**Exercise goal:** Write out the whole listing without a single alteration.

═══

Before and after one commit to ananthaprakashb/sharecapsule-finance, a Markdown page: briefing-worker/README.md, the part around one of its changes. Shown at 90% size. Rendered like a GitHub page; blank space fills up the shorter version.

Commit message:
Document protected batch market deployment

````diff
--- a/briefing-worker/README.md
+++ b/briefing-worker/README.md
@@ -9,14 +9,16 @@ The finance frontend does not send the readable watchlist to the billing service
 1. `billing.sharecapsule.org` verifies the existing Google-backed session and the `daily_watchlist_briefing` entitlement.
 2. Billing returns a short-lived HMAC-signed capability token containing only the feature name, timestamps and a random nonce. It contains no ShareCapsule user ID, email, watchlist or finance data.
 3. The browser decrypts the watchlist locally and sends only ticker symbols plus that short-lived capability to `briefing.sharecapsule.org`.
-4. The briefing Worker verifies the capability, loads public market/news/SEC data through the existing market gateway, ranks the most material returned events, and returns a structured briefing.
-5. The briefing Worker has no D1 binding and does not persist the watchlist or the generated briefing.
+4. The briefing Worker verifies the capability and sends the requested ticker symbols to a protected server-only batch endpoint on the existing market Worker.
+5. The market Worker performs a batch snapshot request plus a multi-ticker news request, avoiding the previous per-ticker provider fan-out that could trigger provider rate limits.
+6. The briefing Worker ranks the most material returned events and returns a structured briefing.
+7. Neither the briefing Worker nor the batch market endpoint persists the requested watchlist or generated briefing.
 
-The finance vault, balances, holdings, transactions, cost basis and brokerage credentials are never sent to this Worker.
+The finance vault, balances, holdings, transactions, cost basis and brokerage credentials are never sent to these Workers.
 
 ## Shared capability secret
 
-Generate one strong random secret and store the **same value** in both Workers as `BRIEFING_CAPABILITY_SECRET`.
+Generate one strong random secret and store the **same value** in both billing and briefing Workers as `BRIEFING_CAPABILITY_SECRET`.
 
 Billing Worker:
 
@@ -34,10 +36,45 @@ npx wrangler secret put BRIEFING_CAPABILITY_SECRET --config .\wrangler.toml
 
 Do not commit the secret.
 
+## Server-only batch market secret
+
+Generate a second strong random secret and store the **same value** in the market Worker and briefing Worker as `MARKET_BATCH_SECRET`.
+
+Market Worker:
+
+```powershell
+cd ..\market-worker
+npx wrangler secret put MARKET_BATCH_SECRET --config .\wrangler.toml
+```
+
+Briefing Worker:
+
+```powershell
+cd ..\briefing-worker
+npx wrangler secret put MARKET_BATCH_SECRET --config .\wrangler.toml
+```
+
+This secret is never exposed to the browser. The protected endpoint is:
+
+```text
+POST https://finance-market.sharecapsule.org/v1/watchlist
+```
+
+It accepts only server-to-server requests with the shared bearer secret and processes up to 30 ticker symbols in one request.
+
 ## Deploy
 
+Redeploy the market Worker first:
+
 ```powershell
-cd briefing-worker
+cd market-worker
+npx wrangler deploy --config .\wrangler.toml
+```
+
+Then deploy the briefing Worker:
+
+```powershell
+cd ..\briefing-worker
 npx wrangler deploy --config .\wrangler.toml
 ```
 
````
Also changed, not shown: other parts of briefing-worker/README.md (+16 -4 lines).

═══

**Response box:**
Before and after one commit to ananthaprakashb/sharecapsule-finance, a Markdown page: briefing-worker/README.md, the part around one of its changes. Shown at 90% size. Rendered like a GitHub page; blank space fills up the shorter version.

Commit message:
Document protected batch market deployment

````diff
--- a/briefing-worker/README.md
+++ b/briefing-worker/README.md
@@ -9,14 +9,16 @@ The finance frontend does not send the readable watchlist to the billing service
 1. `billing.sharecapsule.org` verifies the existing Google-backed session and the `daily_watchlist_briefing` entitlement.
 2. Billing returns a short-lived HMAC-signed capability token containing only the feature name, timestamps and a random nonce. It contains no ShareCapsule user ID, email, watchlist or finance data.
 3. The browser decrypts the watchlist locally and sends only ticker symbols plus that short-lived capability to `briefing.sharecapsule.org`.
-4. The briefing Worker verifies the capability, loads public market/news/SEC data through the existing market gateway, ranks the most material returned events, and returns a structured briefing.
-5. The briefing Worker has no D1 binding and does not persist the watchlist or the generated briefing.
+4. The briefing Worker verifies the capability and sends the requested ticker symbols to a protected server-only batch endpoint on the existing market Worker.
+5. The market Worker performs a batch snapshot request plus a multi-ticker news request, avoiding the previous per-ticker provider fan-out that could trigger provider rate limits.
+6. The briefing Worker ranks the most material returned events and returns a structured briefing.
+7. Neither the briefing Worker nor the batch market endpoint persists the requested watchlist or generated briefing.
 
-The finance vault, balances, holdings, transactions, cost basis and brokerage credentials are never sent to this Worker.
+The finance vault, balances, holdings, transactions, cost basis and brokerage credentials are never sent to these Workers.
 
 ## Shared capability secret
 
-Generate one strong random secret and store the **same value** in both Workers as `BRIEFING_CAPABILITY_SECRET`.
+Generate one strong random secret and store the **same value** in both billing and briefing Workers as `BRIEFING_CAPABILITY_SECRET`.
 
 Billing Worker:
 
@@ -34,10 +36,45 @@ npx wrangler secret put BRIEFING_CAPABILITY_SECRET --config .\wrangler.toml
 
 Do not commit the secret.
 
+## Server-only batch market secret
+
+Generate a second strong random secret and store the **same value** in the market Worker and briefing Worker as `MARKET_BATCH_SECRET`.
+
+Market Worker:
+
+```powershell
+cd ..\market-worker
+npx wrangler secret put MARKET_BATCH_SECRET --config .\wrangler.toml
+```
+
+Briefing Worker:
+
+```powershell
+cd ..\briefing-worker
+npx wrangler secret put MARKET_BATCH_SECRET --config .\wrangler.toml
+```
+
+This secret is never exposed to the browser. The protected endpoint is:
+
+```text
+POST https://finance-market.sharecapsule.org/v1/watchlist
+```
+
+It accepts only server-to-server requests with the shared bearer secret and processes up to 30 ticker symbols in one request.
+
 ## Deploy
 
+Redeploy the market Worker first:
+
 ```powershell
-cd briefing-worker
+cd market-worker
+npx wrangler deploy --config .\wrangler.toml
+```
+
+Then deploy the briefing Worker:
+
+```powershell
+cd ..\briefing-worker
 npx wrangler deploy --config .\wrangler.toml
 ```
 
````
Also changed, not shown: other parts of briefing-worker/README.md (+16 -4 lines).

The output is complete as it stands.